Context: “Censoring the Internet is as difficult as it is futile, and Russian Internet users have convincingly demonstrated this to the government this month by turning its website-blocking system against itself,” Leonid Bershidsky argued in an opinion story earlier this month about Roskomnadzor “banning itself.” Read it at Bloomberg

Bracing for the ban. Amid fears that Russian officials might imminently ban Telegram, the instant messenger has skyrocketed to the top of the App Store in Russia, jumping seven spots in a single day. On June 27, Telegram was being downloaded more than WhatsApp, which is still far and away the most popular instant messenger in Russia. Five days ago, before the latest rumors that Telegram could be banned in Russia, the app was ranked 15th on the iPhone. Story in Russian

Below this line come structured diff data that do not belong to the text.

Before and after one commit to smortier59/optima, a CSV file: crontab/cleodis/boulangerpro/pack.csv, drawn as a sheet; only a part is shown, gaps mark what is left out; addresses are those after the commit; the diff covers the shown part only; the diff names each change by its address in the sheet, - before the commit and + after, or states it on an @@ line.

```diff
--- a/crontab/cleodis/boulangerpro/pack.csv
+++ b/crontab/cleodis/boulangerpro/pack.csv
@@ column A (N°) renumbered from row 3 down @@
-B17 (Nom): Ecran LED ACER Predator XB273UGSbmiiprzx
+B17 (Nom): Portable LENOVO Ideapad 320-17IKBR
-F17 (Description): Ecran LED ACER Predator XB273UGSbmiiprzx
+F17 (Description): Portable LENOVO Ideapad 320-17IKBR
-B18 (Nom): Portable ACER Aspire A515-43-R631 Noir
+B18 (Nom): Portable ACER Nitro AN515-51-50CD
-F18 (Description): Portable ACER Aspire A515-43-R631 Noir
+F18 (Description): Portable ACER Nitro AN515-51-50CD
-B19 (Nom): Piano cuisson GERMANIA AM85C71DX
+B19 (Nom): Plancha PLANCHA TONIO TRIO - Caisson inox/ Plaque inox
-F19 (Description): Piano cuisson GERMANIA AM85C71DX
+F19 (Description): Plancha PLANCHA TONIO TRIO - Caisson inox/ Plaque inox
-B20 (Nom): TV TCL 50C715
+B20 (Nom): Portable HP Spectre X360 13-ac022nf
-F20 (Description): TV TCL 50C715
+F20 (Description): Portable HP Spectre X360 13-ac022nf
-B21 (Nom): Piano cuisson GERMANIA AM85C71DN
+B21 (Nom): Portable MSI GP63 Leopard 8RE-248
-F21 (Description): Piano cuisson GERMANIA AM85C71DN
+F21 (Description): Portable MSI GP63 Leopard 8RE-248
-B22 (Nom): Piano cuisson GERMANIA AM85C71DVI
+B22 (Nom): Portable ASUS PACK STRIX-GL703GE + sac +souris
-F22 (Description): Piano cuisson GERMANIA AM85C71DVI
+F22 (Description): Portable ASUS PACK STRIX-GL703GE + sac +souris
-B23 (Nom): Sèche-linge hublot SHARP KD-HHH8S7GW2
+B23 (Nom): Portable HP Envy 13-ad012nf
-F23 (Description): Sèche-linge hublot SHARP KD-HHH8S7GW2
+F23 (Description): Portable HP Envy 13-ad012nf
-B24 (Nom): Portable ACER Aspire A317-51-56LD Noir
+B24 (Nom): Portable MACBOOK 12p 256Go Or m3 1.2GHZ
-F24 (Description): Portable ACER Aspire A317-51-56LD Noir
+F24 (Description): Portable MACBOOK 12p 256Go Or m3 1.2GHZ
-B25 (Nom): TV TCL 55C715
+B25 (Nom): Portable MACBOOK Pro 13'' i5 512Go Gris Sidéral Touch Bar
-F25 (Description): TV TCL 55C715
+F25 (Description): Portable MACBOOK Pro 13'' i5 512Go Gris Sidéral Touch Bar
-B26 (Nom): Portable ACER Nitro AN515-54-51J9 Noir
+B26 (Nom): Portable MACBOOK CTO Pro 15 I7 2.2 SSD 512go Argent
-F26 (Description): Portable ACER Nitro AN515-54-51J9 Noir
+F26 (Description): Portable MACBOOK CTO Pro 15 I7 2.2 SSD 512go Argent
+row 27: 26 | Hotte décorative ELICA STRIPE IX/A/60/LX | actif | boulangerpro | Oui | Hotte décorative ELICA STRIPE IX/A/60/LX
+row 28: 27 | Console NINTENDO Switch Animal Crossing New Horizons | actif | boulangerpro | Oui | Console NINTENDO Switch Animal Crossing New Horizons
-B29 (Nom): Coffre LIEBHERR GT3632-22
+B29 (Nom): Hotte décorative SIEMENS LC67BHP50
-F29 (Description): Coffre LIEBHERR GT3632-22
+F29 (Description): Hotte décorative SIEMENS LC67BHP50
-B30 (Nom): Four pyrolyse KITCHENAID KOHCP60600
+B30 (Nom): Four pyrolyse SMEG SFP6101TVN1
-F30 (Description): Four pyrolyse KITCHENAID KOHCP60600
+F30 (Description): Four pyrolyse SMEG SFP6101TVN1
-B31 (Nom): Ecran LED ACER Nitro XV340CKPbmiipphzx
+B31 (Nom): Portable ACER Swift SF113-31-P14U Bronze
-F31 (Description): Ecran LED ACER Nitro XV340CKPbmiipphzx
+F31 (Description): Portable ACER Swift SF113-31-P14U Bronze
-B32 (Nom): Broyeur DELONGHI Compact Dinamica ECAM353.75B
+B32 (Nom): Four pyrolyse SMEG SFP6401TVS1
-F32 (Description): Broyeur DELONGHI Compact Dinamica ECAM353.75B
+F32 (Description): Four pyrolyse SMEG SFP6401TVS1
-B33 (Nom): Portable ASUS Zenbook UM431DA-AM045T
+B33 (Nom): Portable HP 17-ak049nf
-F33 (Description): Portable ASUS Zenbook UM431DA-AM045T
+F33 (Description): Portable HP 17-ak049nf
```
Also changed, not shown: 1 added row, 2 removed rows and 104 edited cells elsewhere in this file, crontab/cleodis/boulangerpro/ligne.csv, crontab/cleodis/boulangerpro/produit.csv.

Some last-minute drama in the Nemtsov murder trial. The judge in the Boris Nemtsov murder trial removed two jurors from the case on Tuesday, as the rest of the jury began deliberating its verdict. One of the jurors, a woman, was removed for failing to disclose during jury selection that her late husband was a four-time ex-felon. The other juror reportedly acquired secret case evidence that wasn’t presented at trial. Thirteen jurors now remain — one more than the required minimum to reach a verdict. Russian opposition leader and former Prime Minister Boris Nemtsov was shot and killed on February 27, 2015. Zaur Dadaev is charged with carrying out the assassination with the help of five accomplices, one of whom died as police tried to apprehend him. Story in Russian

Yours, Meduza